Prairie gothic artist Heather Benning on burning down the farmhouse

When she was a kid, artist Heather Benning used to play in an abandoned yard near her own family’s farm. There was a house on the uninhabited lot, and she’d play inside, looking at the items that had been left behind at least 20 years before. Perhaps it’s this memory — and the transforming, if not disappearing, farm culture from around her childhood home in Saskatchewan — that has inspired Benning’s eerie version of the prairie landscape.

Regina artist to show several installation works at Moose Jaw gallery

The Altar, 2013. Cedar, pine, chipboard, stain, oil paint, polyurethane plastic, fiberglass resin, polyester resin, glue, tin foil, silk flowers, wheat, yarn, wire, metal, Styrofoam, rocks, auto-body paste, apoxi-sculpt, paper. 255cm x 220cm x 61cm. (Courtesy the artist)

When she was a kid, artist Heather Benning used to play in an abandoned yard near her own family's farm. There was a house on the uninhabited lot, and she'd play inside, looking at the items that had been left behind at least 20 years before. Perhaps it's this memory — and the transforming, if not disappearing, farm culture from around her childhood home in Saskatchewan — that has inspired Benning's eerie version of the prairie landscape.

A Prairie Gothic, her show opening tonight at the Moose Jaw Art Gallery and Museum, includes several works that illuminate Benning's relationship with the landscape of her childhood. The Dollhouse, a film co-directed by Benning and Chad Galloway, documents the destruction of an installation the artist crafted in the Prairies. She turned a dilapidated farmhouse into a super-sized children's toy. With its neatly placed furniture and pastel walls, the installation was charming, yet haunting in its emptiness. It's also a comment on the changing nature of the farming industry. 

Saskatchewan artist Heather Benning in process, working on her mixed-media piece The Altar on her father's farm. 0:41

"I'm kind of talking about the end of the family farm era and how, as our fields expand more and more, people leave the country and move to the city," Benning says.

Earlier in her career, Benning worked on a project in Marysburg, Saskatchewan, that was ultimately vandalized. Like The Dollhouse, it was situated in a remote area. The artist didn't want the same thing to happen to The Dollhouse, so she planned from the beginning to destroy the project. Once the farmhouse was declared structurally unsound, she burned it down.

"It was the beginning of March, Chad Galloway and I staged the burn together and filmed it… I had three days with [the house] again. The night before we were going to burn it, I spent some time sitting in the house and kind of looking at it. It was a bit of a funeral to me, in some respects — the end of an era for that project.

"It's difficult, but I always knew from the beginning that I was going to get rid of it and that getting rid of it would be part of the art. It was the end and the death of the Dollhouse that made the full project exist."

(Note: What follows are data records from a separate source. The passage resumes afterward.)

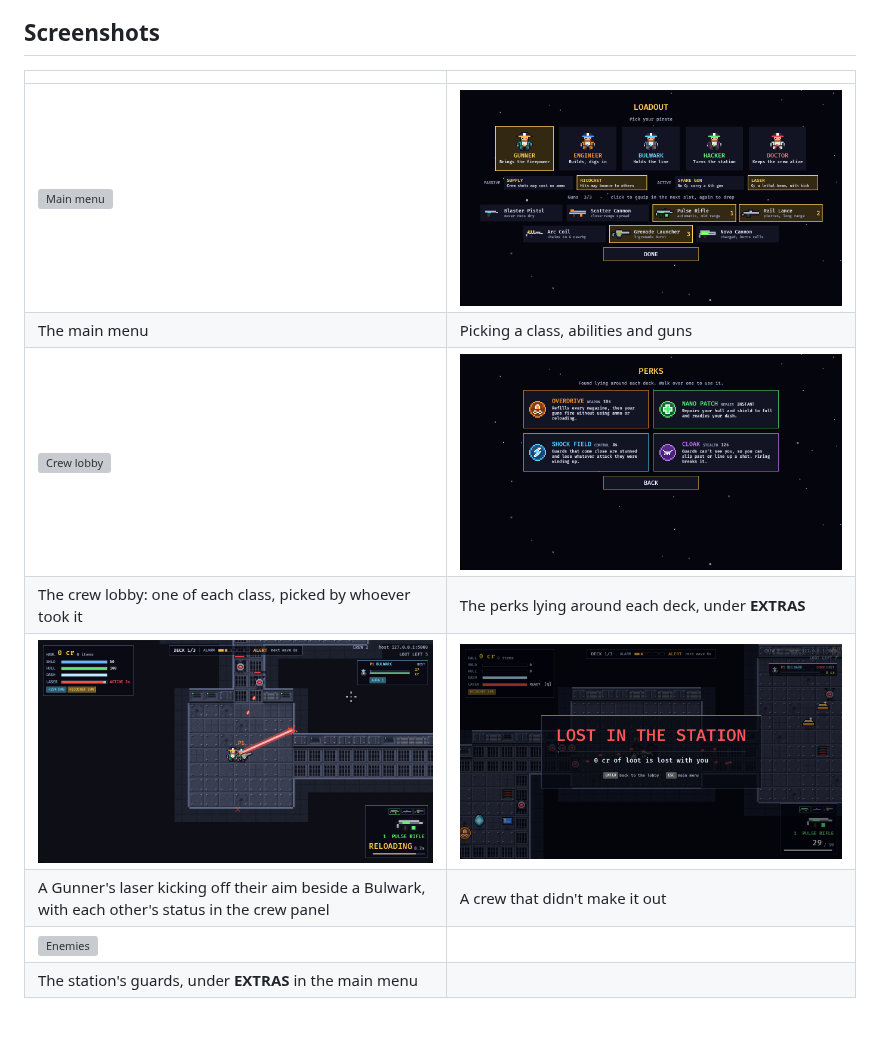
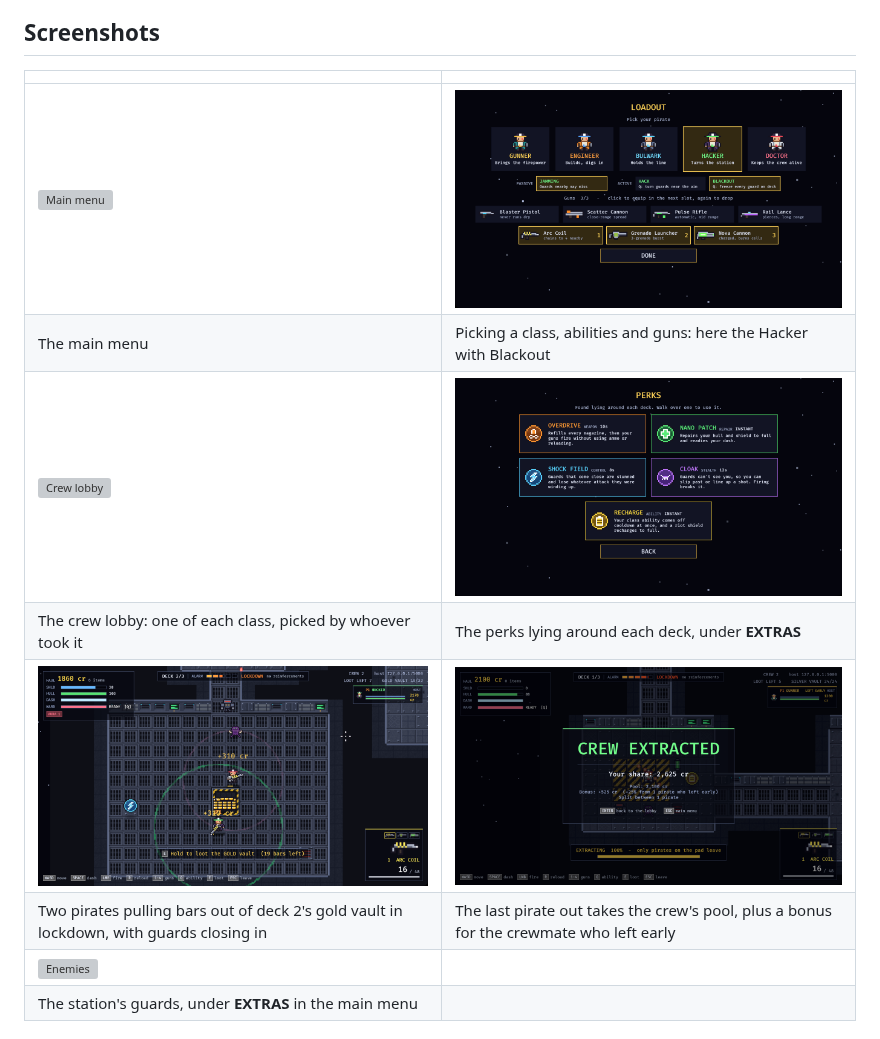
Before and after one commit to SepehrRajabi/Dozd, a Markdown page: README.md, the part around the change. GitHub-like rendering; pictures changed too: docs/screenshots/loadout.png, docs/screenshots/perks.png, docs/screenshots/raid.png; grey boxes are pictures that could not be loaded.

Commit message:
Updated the README screenshots
Co-Authored-By: Claude Opus 5.5 <noreply@anthropic.com>

```diff
--- a/README.md
+++ b/README.md
@@ -54,11 +54,11 @@ Built with Rust and [Bevy](https://bevyengine.org/); LAN multiplayer uses
 | | |
 | --- | --- |
 | ![Main menu](docs/screenshots/menu.png) | ![Loadout](docs/screenshots/loadout.png) |
-| The main menu | Picking a class, abilities and guns |
+| The main menu | Picking a class, abilities and guns: here the Hacker with Blackout |
 | ![Crew lobby](docs/screenshots/lobby.png) | ![Perks](docs/screenshots/perks.png) |
 | The crew lobby: one of each class, picked by whoever took it | The perks lying around each deck, under **EXTRAS** |
 | ![A raid](docs/screenshots/raid.png) | ![Results](docs/screenshots/results.png) |
-| A Gunner's laser kicking off their aim beside a Bulwark, with each other's status in the crew panel | A crew that didn't make it out |
+| Two pirates pulling bars out of deck 2's gold vault in lockdown, with guards closing in | The last pirate out takes the crew's pool, plus a bonus for the crewmate who left early |
 | ![Enemies](docs/screenshots/enemies.png) | |
 | The station's guards, under **EXTRAS** in the main menu | |
 
```
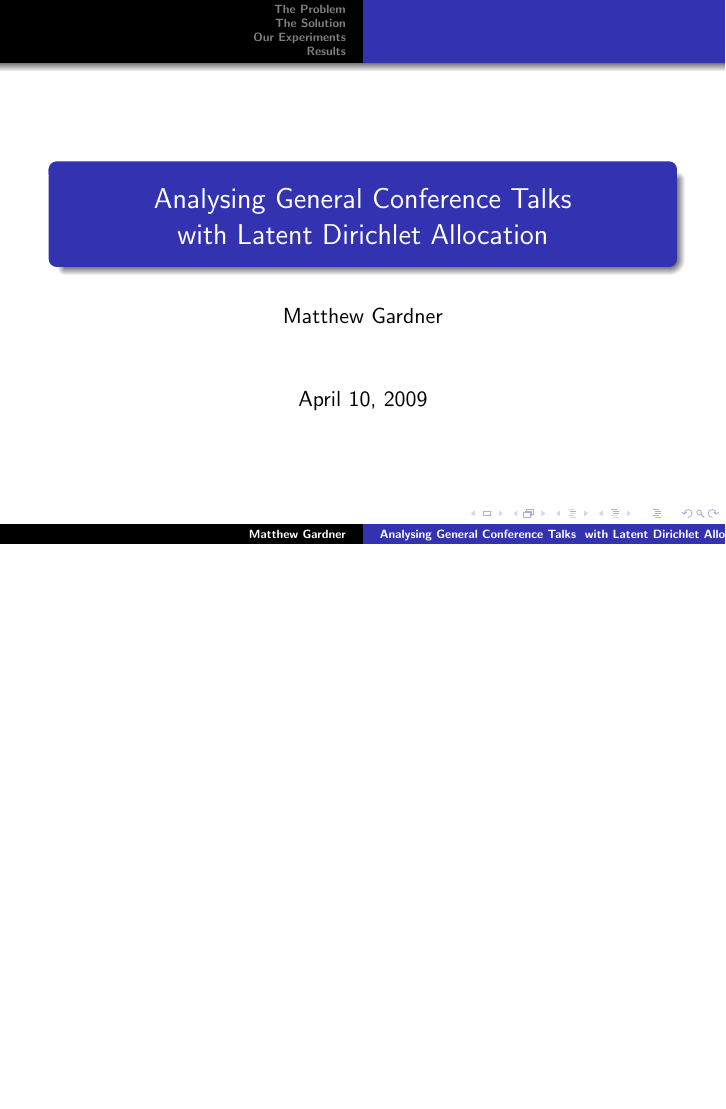
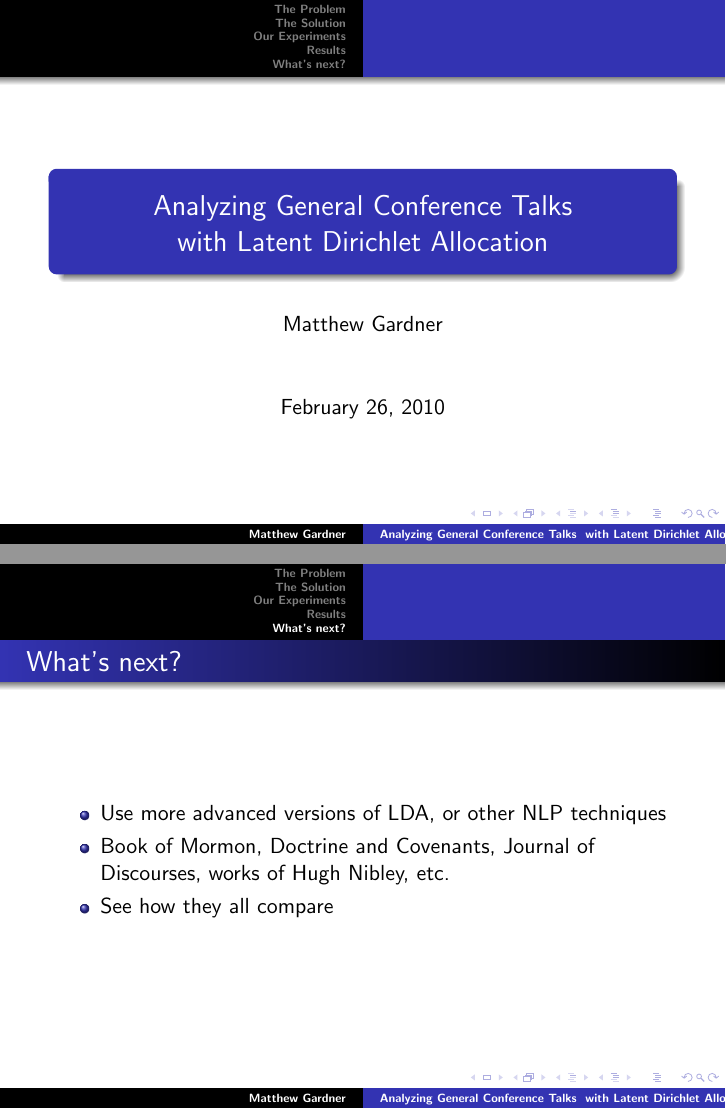
Before and after one commit to matt-gardner/byu_papers, LaTeX slides (odds_and_ends/church_lda_presentation/presentation.tex): page 1 of 25 before the commit and pages 1 and 28 of 28 after it, the two joined at a grey line, the shorter picture padded with empty space. Compiled offline with pdfLaTeX.

Commit message:
Updated the slides for the presentation for church people

```diff
--- a/odds_and_ends/church_lda_presentation/presentation.tex
+++ b/odds_and_ends/church_lda_presentation/presentation.tex
@@ -4,8 +4,8 @@
 \usepackage{graphicx}
 
 \author{Matthew Gardner}
-\title{Analysing General Conference Talks \\ with Latent Dirichlet Allocation}
-\date{April 10, 2009}
+\title{Analyzing General Conference Talks \\ with Latent Dirichlet Allocation}
+\date{February 26, 2010}
 
 \begin{document}
 
@@ -273,4 +271,19 @@
   \end{figure}
 \end{frame}
 
+\section{What's next?}
+
+\begin{frame}
+  \frametitle{What's next?}
+  \begin{itemize}
+	\item Use more advanced versions of LDA, or other NLP techniques
+	  \pause
+	\item Book of Mormon, Doctrine and Covenants, Journal of Discourses,
+	  works of Hugh Nibley, etc.
+	  \pause
+	\item See how they all compare
+  \end{itemize}
+\end{frame}
+
+
 \end{document}
```
Also changed, not shown: odds_and_ends/church_lda_presentation/presentation.tex (6 more changed lines).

Other works in Prairie Gothic include The Altar, a large, medieval-influenced sculpture  that tells the gruesome story of a farmhouse-burning and murder in the Prairies, and Work Hard, Be Nice, an installation consisting of sculptures of demure-looking girls and boys.

Work Hard Be Nice, 2014. Plastic, enamel, oil paint, wood. Dimensions variable (Courtesy the artist)

While these works reflect a stoicism and maybe even a sadness that comes with the rigour of farming life, they also seem imbued with optimism. Prairie life, Benning says, "is generally about loss, about leaving. But it's also about starting again."

Heather Benning. A Prairie Gothic: Let Our Fields Be Broader, But Our Nights So Much Darker opens tonight at the Moose Jaw Museum & Art Gallery, 461 Langdon Cr., Moose Jaw, Sask. To Jan. 3. Tue-Sun, noon-5pm. Free.

Comments

To encourage thoughtful and respectful conversations, first and last names will appear with each submission to CBC/Radio-Canada's online communities (except in children and youth-oriented communities). Pseudonyms will no longer be permitted.

By submitting a comment, you accept that CBC has the right to reproduce and publish that comment in whole or in part, in any manner CBC chooses. Please note that CBC does not endorse the opinions expressed in comments. Comments on this story are moderated according to our Submission Guidelines. Comments are welcome while open. We reserve the right to close comments at any time.